Jordan Horner, 21, of Radbourne Crescent, Walthamstow, was the first person in the UK to be banned from preaching in public following a landmark five-year ASBO ruling in February of last year.
He has now had an additional three-year order placed on his ASBO banning him from attending any demonstration, protest or rally with 13 other people.
The amendment comes after Judge Paul Worsley QC at the Old Bailey handed down ASBOs to nine other Muslims, from Luton, at the Old Bailey on January 23.
Horner, was one of five men convicted and jailed for sectarian violence in June last year, after violence broke out against a rival sect at a rally organised and led by radical cleric Anjem Choudary, also from Walthamstow.
The protest, involving members of the proscribed terrorist organisation Al Muhajiroun, resulted in two Shi'ite Muslims being violently attacked and beaten with wooden placards in Edgware Road in May 2013.
Horner had also previously admitted harassing the public as part of a so-called Mulim Patrol on the streets of London.
Dr Mirza Tariq Ali, 39, from Lambkins Mews, Walthamstow, was one of the five men convicted of sectarian violence alongside Horner.
But the Muslim surgeon fled the country in April, a month before the trial, and has since been struck off by the Medical Practitioners Tribunal Service.
Ali used the flagpole of his wooden placard to repeatedly hit a man who already been punched to the ground.
It is understood he has not returned to the UK since, with reports suggesting he is fighting alongside the Taliban in Pakistan.
A spokesman for Scotland Yard, said: "We would not wish to speculate on where Mirza Tariq Ali is at this time."
In February 2014, Horner was banned from possessing a loudhailer, distributing material promoting Sharia law or congregating with four named men, unless for peaceful worship.
The five-year also prohibits him from entering any educational establishment in greater London unless he is a registered student, approach people, distribute leaflets or fix posters to promoting the establishment of Sharia Law in the UK.
Following Friday's ruling, Commander Richard Walton of the Met's Counter Terrorism Command (SO15) said: "These men have been convicted of serious violent and public order offences during protests organised by Al Muhajiroun where they espoused anti western and anti Semitic rhetoric.

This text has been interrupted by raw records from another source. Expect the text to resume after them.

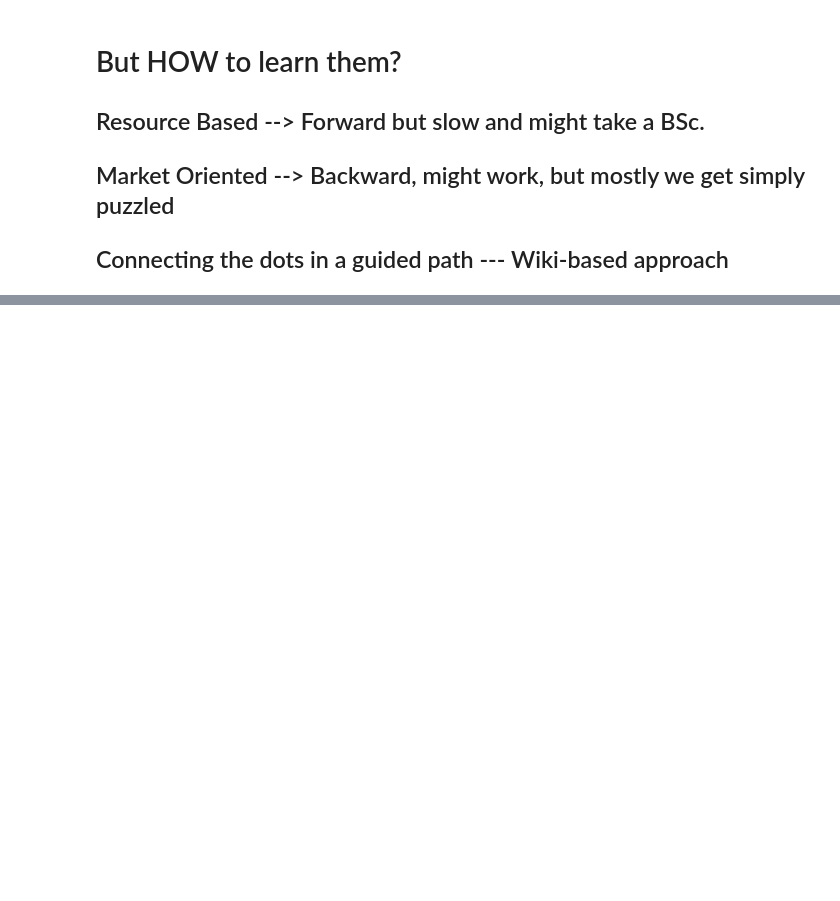
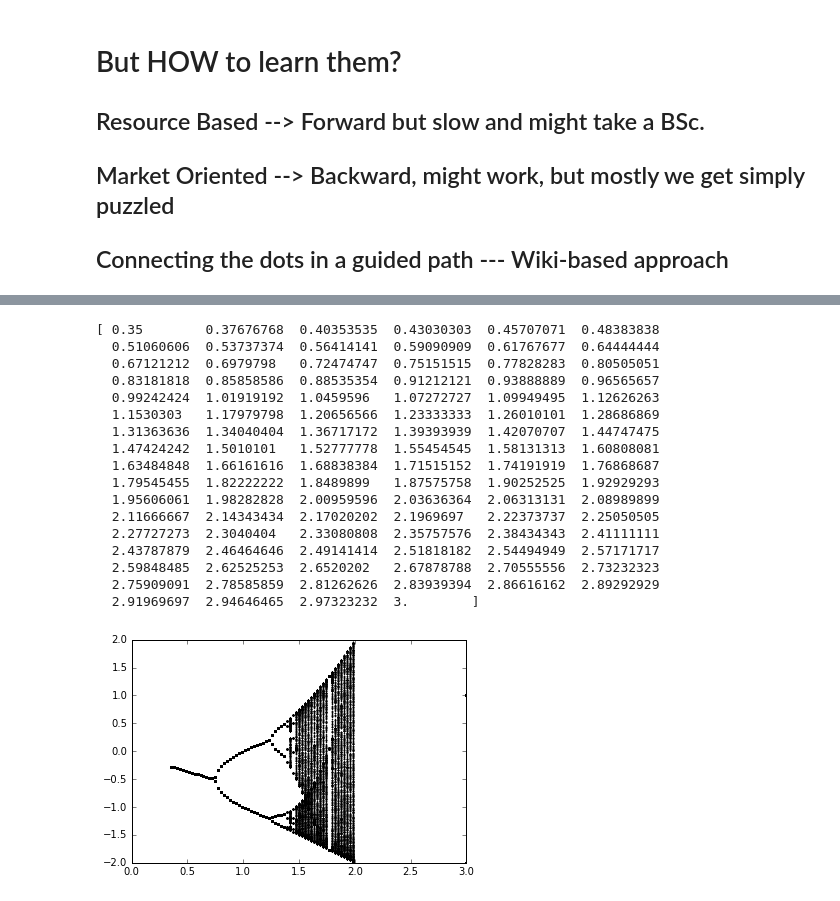
Before and after one commit to sevamoo/data_driven_modeling_2016, a Jupyter notebook: Introduction_20160919.ipynb, the cells around one changed output, grey strips where cells are left out. Saved outputs shown, nothing was run; the diff lists cells and outputs as text; code cells hidden in the pictures; blank space fills up the shorter version.

```diff
--- a/Introduction_20160919.ipynb
+++ b/Introduction_20160919.ipynb
@@ -219,0 +400,43 @@ YouTubeVideo('D6XTyLbO13w',width=700, height=600)
+# %%
+import numpy as n
+import scipy as s
+import pylab as p
+
+xa=.35
+xb=3.
+
+C=n.linspace(xa,xb,num=100)
+print C
+iter=range(1000)
+Y = C*0+1
+YS =  []
+for x in iter:
+    Y=Y**2-C
+# p.plot(C,Y, '.k', markersize = 2)
+for x in iter:
+
+    Y = Y**2 - C
+    YS.append(Y)
+    p.plot(C,Y, '.k', markersize = 2)
+
+
+p.show()
+# %% [output]
+[ 0.35        0.37676768  0.40353535  0.43030303  0.45707071  0.48383838
+  0.51060606  0.53737374  0.56414141  0.59090909  0.61767677  0.64444444
+  0.67121212  0.6979798   0.72474747  0.75151515  0.77828283  0.80505051
+  0.83181818  0.85858586  0.88535354  0.91212121  0.93888889  0.96565657
+  0.99242424  1.01919192  1.0459596   1.07272727  1.09949495  1.12626263
+  1.1530303   1.17979798  1.20656566  1.23333333  1.26010101  1.28686869
+  1.31363636  1.34040404  1.36717172  1.39393939  1.42070707  1.44747475
+  1.47424242  1.5010101   1.52777778  1.55454545  1.58131313  1.60808081
+  1.63484848  1.66161616  1.68838384  1.71515152  1.74191919  1.76868687
+  1.79545455  1.82222222  1.8489899   1.87575758  1.90252525  1.92929293
+  1.95606061  1.98282828  2.00959596  2.03636364  2.06313131  2.08989899
+  2.11666667  2.14343434  2.17020202  2.1969697   2.22373737  2.25050505
+  2.27727273  2.3040404   2.33080808  2.35757576  2.38434343  2.41111111
+  2.43787879  2.46464646  2.49141414  2.51818182  2.54494949  2.57171717
+  2.59848485  2.62525253  2.6520202   2.67878788  2.70555556  2.73232323
+  2.75909091  2.78585859  2.81262626  2.83939394  2.86616162  2.89292929
+  2.91969697  2.94646465  2.97323232  3.        ]
+[figure, added]
```
Also changed, not shown: parts of 19 cells of this notebook.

"Some were previously involved in shouting abuse to members of the British military during home coming parades. We will continue to use all lawful means to tackle those who use threats and violence in this way."